-- Opening Marker --

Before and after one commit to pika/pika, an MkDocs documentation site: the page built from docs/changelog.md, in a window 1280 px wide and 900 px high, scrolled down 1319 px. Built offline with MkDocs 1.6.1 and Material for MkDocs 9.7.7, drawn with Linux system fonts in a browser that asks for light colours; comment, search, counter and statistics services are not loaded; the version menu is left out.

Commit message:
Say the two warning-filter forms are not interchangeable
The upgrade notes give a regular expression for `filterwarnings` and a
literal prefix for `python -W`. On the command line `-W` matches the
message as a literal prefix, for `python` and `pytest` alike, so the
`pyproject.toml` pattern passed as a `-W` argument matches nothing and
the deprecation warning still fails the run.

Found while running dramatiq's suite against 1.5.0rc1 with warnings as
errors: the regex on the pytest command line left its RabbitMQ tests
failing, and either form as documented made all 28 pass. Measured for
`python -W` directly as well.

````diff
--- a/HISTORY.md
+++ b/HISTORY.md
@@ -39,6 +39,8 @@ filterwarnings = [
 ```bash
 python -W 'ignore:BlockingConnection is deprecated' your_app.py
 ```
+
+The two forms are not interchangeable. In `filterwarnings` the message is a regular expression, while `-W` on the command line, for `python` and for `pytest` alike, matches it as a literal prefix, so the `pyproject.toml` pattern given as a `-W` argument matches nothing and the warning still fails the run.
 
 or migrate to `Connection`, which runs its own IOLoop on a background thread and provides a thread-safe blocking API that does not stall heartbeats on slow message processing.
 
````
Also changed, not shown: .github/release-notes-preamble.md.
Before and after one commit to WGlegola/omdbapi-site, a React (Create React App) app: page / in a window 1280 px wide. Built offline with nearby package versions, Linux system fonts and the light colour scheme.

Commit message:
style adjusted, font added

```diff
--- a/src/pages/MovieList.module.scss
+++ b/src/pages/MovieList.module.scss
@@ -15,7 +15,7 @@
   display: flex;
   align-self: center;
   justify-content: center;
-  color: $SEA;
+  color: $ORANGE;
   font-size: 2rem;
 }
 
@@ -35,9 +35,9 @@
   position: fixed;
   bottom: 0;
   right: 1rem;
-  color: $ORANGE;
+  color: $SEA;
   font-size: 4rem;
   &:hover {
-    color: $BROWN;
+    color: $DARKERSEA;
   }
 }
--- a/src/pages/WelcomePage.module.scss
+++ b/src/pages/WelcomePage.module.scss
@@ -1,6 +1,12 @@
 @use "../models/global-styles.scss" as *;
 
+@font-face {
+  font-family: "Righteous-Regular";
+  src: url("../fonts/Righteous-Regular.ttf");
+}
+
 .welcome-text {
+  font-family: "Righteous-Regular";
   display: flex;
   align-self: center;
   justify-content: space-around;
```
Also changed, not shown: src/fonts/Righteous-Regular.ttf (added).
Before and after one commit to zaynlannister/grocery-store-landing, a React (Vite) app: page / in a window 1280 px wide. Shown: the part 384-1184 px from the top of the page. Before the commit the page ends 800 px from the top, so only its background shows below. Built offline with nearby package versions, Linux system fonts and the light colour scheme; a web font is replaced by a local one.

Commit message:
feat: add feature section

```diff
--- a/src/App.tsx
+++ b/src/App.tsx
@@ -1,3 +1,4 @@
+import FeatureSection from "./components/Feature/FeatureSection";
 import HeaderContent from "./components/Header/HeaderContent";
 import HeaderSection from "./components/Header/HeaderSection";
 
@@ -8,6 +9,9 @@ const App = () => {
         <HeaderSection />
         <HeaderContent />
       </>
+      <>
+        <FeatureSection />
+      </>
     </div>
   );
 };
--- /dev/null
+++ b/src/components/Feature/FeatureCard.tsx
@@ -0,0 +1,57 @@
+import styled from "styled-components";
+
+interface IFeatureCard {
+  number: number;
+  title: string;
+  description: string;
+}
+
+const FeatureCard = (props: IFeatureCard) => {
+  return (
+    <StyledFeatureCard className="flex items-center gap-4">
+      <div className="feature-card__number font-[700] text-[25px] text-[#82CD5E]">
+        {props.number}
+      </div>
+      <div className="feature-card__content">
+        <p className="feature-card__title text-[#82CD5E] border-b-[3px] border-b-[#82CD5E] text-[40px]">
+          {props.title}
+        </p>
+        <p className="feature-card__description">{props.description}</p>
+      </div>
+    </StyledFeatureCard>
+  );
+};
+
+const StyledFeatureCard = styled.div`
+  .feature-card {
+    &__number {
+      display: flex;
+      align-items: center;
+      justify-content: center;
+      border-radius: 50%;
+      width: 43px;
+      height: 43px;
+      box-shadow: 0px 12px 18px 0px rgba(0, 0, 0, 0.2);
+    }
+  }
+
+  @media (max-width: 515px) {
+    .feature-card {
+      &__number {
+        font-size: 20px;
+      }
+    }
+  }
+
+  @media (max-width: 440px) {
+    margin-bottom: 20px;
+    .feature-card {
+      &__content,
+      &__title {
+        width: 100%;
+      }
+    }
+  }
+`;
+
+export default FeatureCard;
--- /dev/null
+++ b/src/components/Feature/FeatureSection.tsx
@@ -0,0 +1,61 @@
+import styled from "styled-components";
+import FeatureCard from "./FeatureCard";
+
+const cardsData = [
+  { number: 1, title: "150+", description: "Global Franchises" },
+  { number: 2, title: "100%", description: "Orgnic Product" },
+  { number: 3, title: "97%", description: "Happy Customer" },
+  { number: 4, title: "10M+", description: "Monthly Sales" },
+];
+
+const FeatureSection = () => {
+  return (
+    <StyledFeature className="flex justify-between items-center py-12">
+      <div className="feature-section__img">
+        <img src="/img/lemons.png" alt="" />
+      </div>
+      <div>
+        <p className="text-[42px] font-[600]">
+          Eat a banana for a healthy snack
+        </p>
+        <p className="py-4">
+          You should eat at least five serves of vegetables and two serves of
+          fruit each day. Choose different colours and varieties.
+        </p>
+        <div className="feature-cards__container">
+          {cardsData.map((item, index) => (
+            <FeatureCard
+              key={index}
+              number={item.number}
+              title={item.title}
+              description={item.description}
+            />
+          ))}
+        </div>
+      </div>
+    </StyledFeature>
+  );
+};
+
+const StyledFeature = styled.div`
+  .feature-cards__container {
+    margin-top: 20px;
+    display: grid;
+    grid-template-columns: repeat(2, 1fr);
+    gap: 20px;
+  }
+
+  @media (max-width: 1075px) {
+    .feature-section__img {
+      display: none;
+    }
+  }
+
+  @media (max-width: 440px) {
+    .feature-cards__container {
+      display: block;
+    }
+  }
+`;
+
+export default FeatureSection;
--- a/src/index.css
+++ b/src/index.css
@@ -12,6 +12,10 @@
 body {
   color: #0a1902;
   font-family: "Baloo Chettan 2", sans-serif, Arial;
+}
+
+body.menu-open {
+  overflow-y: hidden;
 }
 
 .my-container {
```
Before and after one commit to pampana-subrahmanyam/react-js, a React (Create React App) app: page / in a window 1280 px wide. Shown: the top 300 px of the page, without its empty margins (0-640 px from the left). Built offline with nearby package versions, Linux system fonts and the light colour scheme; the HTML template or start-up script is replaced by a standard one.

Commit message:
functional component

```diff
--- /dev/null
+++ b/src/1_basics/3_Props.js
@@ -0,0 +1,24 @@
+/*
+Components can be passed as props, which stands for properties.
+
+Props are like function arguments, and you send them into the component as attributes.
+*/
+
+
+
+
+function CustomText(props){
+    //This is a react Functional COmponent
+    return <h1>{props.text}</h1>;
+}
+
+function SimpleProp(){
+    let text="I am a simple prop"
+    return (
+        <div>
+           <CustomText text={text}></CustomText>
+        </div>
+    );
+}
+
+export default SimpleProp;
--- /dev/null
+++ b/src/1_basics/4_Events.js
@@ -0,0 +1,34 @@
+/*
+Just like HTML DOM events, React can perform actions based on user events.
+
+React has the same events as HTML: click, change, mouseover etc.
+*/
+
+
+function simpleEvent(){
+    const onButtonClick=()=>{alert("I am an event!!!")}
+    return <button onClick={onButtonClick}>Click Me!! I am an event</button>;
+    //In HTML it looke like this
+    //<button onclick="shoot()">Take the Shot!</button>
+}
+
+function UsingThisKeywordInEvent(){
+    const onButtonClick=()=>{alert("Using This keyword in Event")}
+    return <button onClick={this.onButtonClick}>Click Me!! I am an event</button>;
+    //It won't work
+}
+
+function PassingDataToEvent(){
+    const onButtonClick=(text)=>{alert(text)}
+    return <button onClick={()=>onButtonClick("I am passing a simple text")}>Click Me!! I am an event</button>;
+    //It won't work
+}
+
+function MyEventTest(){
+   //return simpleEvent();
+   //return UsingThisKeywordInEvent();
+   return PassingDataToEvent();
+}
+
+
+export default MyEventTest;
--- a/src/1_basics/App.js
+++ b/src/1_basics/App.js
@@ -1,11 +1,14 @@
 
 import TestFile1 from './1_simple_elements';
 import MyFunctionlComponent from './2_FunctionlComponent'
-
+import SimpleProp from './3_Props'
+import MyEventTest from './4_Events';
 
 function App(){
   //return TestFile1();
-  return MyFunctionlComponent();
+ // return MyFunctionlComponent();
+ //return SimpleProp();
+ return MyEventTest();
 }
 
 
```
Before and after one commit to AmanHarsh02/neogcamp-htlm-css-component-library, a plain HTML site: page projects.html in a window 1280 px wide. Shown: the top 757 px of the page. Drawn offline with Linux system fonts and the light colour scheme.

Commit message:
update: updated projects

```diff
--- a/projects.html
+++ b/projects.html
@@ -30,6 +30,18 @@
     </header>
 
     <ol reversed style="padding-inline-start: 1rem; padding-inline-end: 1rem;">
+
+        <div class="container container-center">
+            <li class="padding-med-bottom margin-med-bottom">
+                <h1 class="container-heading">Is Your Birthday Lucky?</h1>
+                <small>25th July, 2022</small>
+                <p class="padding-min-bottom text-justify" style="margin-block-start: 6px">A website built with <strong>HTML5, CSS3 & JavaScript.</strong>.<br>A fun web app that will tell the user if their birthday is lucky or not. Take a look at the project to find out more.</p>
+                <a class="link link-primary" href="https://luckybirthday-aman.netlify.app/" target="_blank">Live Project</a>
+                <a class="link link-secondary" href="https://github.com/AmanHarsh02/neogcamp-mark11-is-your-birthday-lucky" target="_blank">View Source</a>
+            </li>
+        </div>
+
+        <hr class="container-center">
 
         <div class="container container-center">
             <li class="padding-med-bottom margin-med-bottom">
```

-- Closing Marker --

▶ _Activity_: Your answer should consist of each line of the data above in which the word "media" occurs.

▶ _Written answer_:
+  @media (max-width: 515px) {
+  @media (max-width: 440px) {
+  @media (max-width: 1075px) {
+  @media (max-width: 440px) {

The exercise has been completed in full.